And my last question is little different from above.

• For suppose limit of function have existed at all points of its domain. Then is it possible to find such function that have limit value as limit point of codomain or outside of codomain?
Please anyone help , any kind of help would be appreciated!
• For first two questions , yes it is vacuously true . It can be also seen from the sequntial definition of limit. For the last question continuous function servers the purpose isn't it? Jul 9, 2020 at 5:50
• What about the last question? Jul 9, 2020 at 6:28
• Didn't got what exactly you are asking . Jul 9, 2020 at 6:43
• About last question what have I asked in last paragraph! Jul 9, 2020 at 6:46
• I think continuous map will work . Can please specify the last paragraph a bit ? Jul 9, 2020 at 6:52

I think your question is related to an extension of a continuous function to limit points of its domain. This problem is investigated, for different topological spaces, see the references. A general problem is the following. Given a continuous function $$f$$ from a subspace $$D$$ of a topological space $$X$$ to a topological space $$Y$$, whether $$f$$ can be extended to a continuous function from $$X$$ to $$Y$$.

From now we shall consider a particular interesting case when $$D$$ is dense in $$X$$. In this case each point of $$X\setminus D$$ is a limit point of $$X$$. If $$Y$$ is Hausdorff, then is well-known (see, for instance [Eng, Theorem 1.5.4]) and easy to show that if an extension $$\bar f$$ of $$f$$ exists then it is unique. It follows that $$f’(X)\subset f(X)$$ for any extension $$f’$$ of $$f$$ iff $$\bar f(X)\subset f(X)$$ for some extension $$\bar f$$ of $$f$$.

A characterization of extendable maps $$f$$ is provided in lemmas in this my answer. They follows that when both spaces $$X$$ and $$Y$$ are metric (for instance, when they are subspaces of the real line or the plane), $$f$$ can be extended from $$D$$ to $$X$$ is iff for each sequence $$\{x_n\}$$ of points of the set $$D$$ convergent in $$X$$, a sequence $$\{f(x_n)\}$$ is also convergent in $$Y$$. If $$Y$$ is a complete metric space then the latter condition is equivalent to $$\{f(x_n)\}$$ is a Cauchy sequence. In particular, if $$f$$ is uniformly continuous then it is extendable. The completeness of $$Y$$ is essential here. Indeed, if $$X=[0,1]$$ and $$D=Y=(0,1)$$ then although the identity function $$f$$ from $$D$$ to $$Y$$ keeps Cauchy sequences but it cannot be extended to $$X$$.

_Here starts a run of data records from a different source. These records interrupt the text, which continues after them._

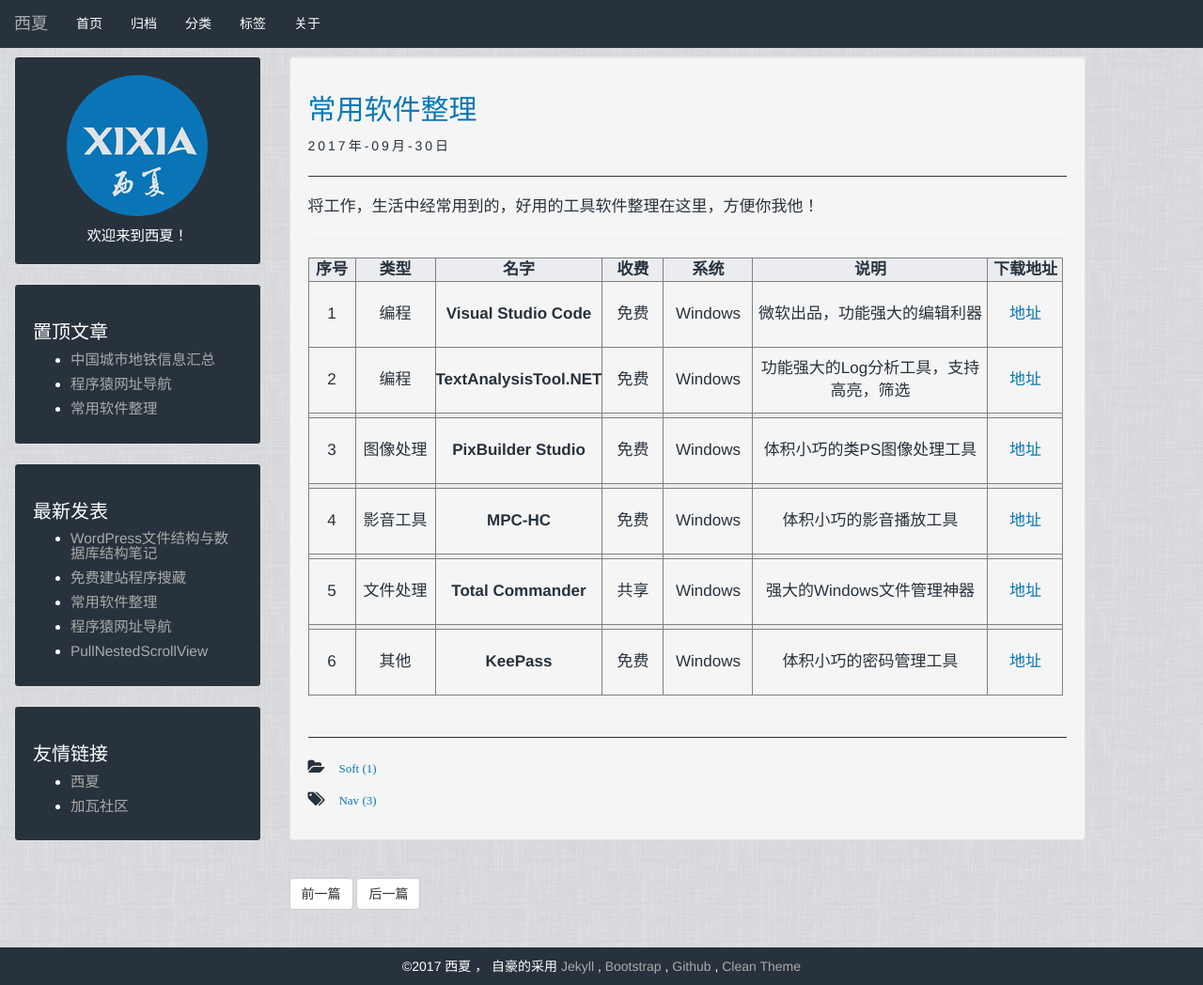
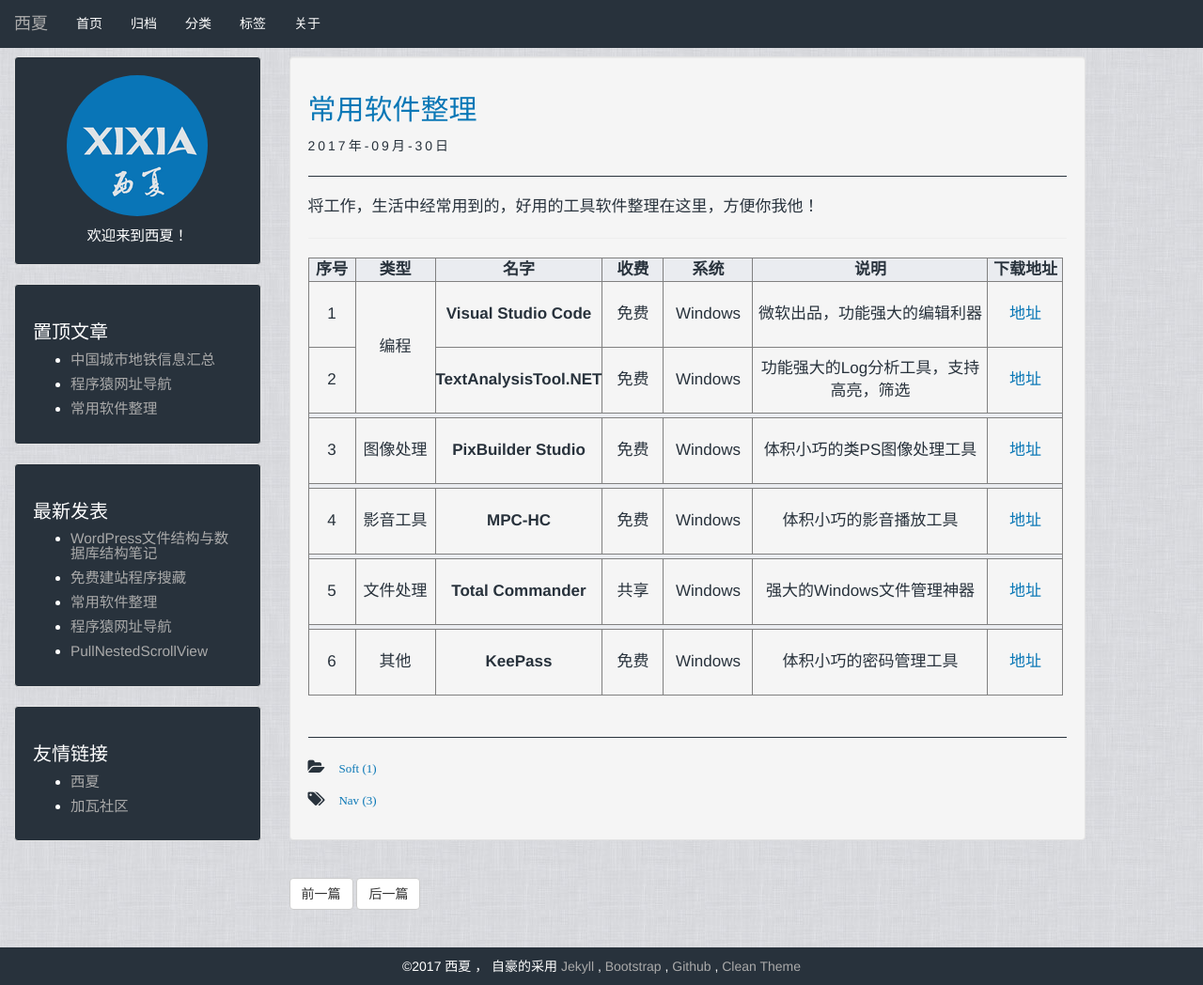
Before and after one commit to simon126649/zxixia.github.io, a Jekyll site: the page built from _posts/2017-09-30-soft-nav.markdown, in a window 1280 px wide and 1048 px high. Shown: the whole window at 94% size. Built offline with Jekyll 4.4.1, drawn with Linux system fonts in a browser that asks for light colours.

Commit message:
[xixia][20171012][ 1.Update soft nav post. ]

```diff
--- a/_posts/2017-09-30-soft-nav.markdown
+++ b/_posts/2017-09-30-soft-nav.markdown
@@ -22,17 +22,26 @@
     <th width="80px" class="text-center">下载地址</th>
   </tr>
 
-{% assign old_type = '' %}
+{% assign col_type = '' %}
 {% assign index = 1 %}
+{% assign row_count = 0 %}
 {% for soft in site.data.nav.soft %}
 {% for _soft in soft.softs %}
-    {% if old_type != soft.type and old_type != '' %}
-      <tr height="5px" bgcolor="#eaecf0"><th/><th/><th/><th/><th/><th/><th/></tr>
+    {% if col_type != soft.type and col_type != '' %}
+      <tr height="5px" bgcolor="#eaecf0"><td colspan="7"></td></tr>
     {% endif %}
-    {% assign old_type = soft.type %}
+    {% if col_type != soft.type or col_type == '' %}
+      {% for _soft in soft.softs %}
+        {% assign row_count = row_count | plus: '1' %}
+      {% endfor %}
+    {% endif %}
+    {% assign col_type = soft.type %}
     <tr height="70px">
         <td>{{ index }}</td>
-        <td>{{ soft.type }}</td>
+        {% if row_count > 0 %}
+          <td rowspan="{{ row_count }}">{{ soft.type }}</td>
+          {% assign row_count = 0 %}
+        {% endif %}
         <td><strong>{{ _soft.title }}</strong></td>
         <td>{{ _soft.free_type }}</td>
         <td>{{ _soft.os }}</td>
```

An other important case takes place when $$D$$ is Tychonoff, $$Y=[0,1]$$ and each continuous map from $$D$$ to $$Y$$ can be extended to $$X$$. Then $$X$$ is equivalent to a Stone-Čech compactification of $$D$$, see [Eng, Corollary 3.6.3]. This follows that each continuous map from $$D$$ to any compact space $$Y$$ can be extended to $$X$$.

References

[Ano] Anonymous et al., An extension of a continuous function onto the closure.

[Eng] Ryszard Engelking, General Topology, 2nd ed., Heldermann, Berlin, 1989.